*** Data for this task ***

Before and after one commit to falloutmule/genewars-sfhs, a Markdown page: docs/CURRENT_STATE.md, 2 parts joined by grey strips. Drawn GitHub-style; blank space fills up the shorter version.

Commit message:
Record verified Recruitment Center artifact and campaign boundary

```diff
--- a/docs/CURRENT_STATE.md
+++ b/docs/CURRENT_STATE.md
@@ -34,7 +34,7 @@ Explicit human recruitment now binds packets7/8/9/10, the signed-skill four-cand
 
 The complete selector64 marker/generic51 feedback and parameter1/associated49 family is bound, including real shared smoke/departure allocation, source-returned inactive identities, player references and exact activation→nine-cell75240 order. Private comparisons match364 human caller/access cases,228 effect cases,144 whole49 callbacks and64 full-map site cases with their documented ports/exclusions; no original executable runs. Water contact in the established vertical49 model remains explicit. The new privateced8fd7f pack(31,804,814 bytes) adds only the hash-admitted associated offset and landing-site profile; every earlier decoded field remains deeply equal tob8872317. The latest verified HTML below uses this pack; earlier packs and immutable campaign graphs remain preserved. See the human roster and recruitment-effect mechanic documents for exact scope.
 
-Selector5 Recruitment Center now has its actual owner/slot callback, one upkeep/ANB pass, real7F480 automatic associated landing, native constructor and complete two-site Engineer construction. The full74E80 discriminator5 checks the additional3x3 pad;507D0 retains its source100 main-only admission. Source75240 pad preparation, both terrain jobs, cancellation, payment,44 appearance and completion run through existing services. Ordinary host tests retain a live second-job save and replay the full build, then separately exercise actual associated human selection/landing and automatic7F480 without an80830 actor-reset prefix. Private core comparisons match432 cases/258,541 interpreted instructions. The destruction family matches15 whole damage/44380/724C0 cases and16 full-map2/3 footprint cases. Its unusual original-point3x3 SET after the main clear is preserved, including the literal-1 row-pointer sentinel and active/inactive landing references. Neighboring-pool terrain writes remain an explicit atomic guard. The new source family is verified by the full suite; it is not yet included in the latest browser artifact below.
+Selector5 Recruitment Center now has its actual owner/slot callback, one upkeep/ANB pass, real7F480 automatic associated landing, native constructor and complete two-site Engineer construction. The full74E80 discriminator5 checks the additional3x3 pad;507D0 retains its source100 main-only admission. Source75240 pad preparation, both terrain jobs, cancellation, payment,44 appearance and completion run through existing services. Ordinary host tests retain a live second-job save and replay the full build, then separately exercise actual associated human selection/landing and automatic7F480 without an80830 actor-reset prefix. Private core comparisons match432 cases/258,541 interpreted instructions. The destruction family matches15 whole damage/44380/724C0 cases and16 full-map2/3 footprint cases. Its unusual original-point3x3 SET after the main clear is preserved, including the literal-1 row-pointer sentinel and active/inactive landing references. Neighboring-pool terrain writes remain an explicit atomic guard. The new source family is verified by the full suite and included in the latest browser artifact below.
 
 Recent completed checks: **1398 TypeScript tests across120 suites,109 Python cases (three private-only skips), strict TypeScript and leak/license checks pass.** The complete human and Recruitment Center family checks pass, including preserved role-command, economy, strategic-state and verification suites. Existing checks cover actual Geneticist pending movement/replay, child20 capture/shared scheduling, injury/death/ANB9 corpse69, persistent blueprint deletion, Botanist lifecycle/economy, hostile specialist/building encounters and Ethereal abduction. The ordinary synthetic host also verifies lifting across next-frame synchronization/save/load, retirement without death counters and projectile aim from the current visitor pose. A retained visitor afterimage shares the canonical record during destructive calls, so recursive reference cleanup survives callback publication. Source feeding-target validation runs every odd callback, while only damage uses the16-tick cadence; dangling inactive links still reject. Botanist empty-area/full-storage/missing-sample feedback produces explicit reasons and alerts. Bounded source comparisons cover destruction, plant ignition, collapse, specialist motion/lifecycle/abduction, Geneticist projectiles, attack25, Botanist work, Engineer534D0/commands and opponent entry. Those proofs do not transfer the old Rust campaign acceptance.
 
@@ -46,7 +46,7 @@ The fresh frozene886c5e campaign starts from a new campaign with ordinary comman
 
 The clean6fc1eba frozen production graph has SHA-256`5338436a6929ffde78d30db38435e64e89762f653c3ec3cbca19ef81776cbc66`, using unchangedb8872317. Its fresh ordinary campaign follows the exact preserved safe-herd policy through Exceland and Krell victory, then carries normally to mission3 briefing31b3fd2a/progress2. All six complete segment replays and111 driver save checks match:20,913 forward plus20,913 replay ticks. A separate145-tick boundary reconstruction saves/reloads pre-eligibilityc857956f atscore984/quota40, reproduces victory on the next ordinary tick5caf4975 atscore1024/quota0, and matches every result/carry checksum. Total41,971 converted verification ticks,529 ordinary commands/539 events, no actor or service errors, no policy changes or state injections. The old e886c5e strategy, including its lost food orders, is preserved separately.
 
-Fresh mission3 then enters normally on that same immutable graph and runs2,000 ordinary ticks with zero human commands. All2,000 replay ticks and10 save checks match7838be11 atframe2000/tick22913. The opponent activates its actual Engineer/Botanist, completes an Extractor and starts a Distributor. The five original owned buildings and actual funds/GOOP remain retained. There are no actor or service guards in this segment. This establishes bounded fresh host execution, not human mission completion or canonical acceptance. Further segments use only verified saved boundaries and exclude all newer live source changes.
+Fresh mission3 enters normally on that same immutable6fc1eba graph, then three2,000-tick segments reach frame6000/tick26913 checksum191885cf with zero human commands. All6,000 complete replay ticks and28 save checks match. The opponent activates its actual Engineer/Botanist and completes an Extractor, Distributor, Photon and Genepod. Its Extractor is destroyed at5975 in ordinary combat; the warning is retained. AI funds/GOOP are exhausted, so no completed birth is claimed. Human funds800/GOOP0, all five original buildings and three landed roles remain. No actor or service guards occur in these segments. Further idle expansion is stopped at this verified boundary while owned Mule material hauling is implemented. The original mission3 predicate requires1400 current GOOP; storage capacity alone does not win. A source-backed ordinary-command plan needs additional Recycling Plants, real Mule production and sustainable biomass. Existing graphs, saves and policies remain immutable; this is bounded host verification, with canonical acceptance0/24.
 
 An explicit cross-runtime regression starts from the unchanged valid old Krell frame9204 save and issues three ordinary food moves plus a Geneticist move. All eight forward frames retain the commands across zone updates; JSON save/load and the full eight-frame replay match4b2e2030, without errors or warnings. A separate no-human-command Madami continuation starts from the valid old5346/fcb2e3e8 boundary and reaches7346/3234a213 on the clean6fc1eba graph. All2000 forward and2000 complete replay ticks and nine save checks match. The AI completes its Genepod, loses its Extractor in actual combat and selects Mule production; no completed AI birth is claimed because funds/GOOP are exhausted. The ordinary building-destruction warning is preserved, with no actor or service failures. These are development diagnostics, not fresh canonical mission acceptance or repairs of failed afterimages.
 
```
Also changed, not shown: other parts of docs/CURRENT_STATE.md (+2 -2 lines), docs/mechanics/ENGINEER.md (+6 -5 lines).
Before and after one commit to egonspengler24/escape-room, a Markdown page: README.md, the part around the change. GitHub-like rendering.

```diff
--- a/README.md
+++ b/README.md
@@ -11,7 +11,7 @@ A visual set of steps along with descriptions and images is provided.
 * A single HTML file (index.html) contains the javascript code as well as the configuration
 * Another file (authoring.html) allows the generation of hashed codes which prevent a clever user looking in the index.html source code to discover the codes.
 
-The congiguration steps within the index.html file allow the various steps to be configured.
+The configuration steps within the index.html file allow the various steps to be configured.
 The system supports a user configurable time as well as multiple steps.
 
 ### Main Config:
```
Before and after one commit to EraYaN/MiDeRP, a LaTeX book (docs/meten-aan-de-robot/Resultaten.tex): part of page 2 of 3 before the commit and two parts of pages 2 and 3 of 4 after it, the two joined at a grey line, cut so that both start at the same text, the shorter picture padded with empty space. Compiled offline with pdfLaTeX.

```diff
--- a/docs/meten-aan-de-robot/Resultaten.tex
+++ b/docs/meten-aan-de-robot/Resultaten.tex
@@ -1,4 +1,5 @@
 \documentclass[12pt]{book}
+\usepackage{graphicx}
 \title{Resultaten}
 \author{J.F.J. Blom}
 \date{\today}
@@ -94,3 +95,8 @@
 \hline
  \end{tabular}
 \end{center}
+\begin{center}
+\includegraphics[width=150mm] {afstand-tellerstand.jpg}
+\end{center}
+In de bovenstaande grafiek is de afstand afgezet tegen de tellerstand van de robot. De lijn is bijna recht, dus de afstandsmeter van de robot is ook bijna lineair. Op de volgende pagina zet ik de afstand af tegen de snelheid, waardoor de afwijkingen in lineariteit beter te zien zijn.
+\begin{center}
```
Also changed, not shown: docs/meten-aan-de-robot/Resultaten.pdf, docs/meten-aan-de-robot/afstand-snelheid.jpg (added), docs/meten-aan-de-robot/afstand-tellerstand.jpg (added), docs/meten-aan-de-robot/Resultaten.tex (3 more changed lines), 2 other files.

*** End of Data for this task ***

■ **Problem to work on**: Check each line of the data above for the string "user", and copy the ones that have it.

■ **Reply to the task**:
 * Another file (authoring.html) allows the generation of hashed codes which prevent a clever user looking in the index.html source code to discover the codes.
 The system supports a user configurable time as well as multiple steps.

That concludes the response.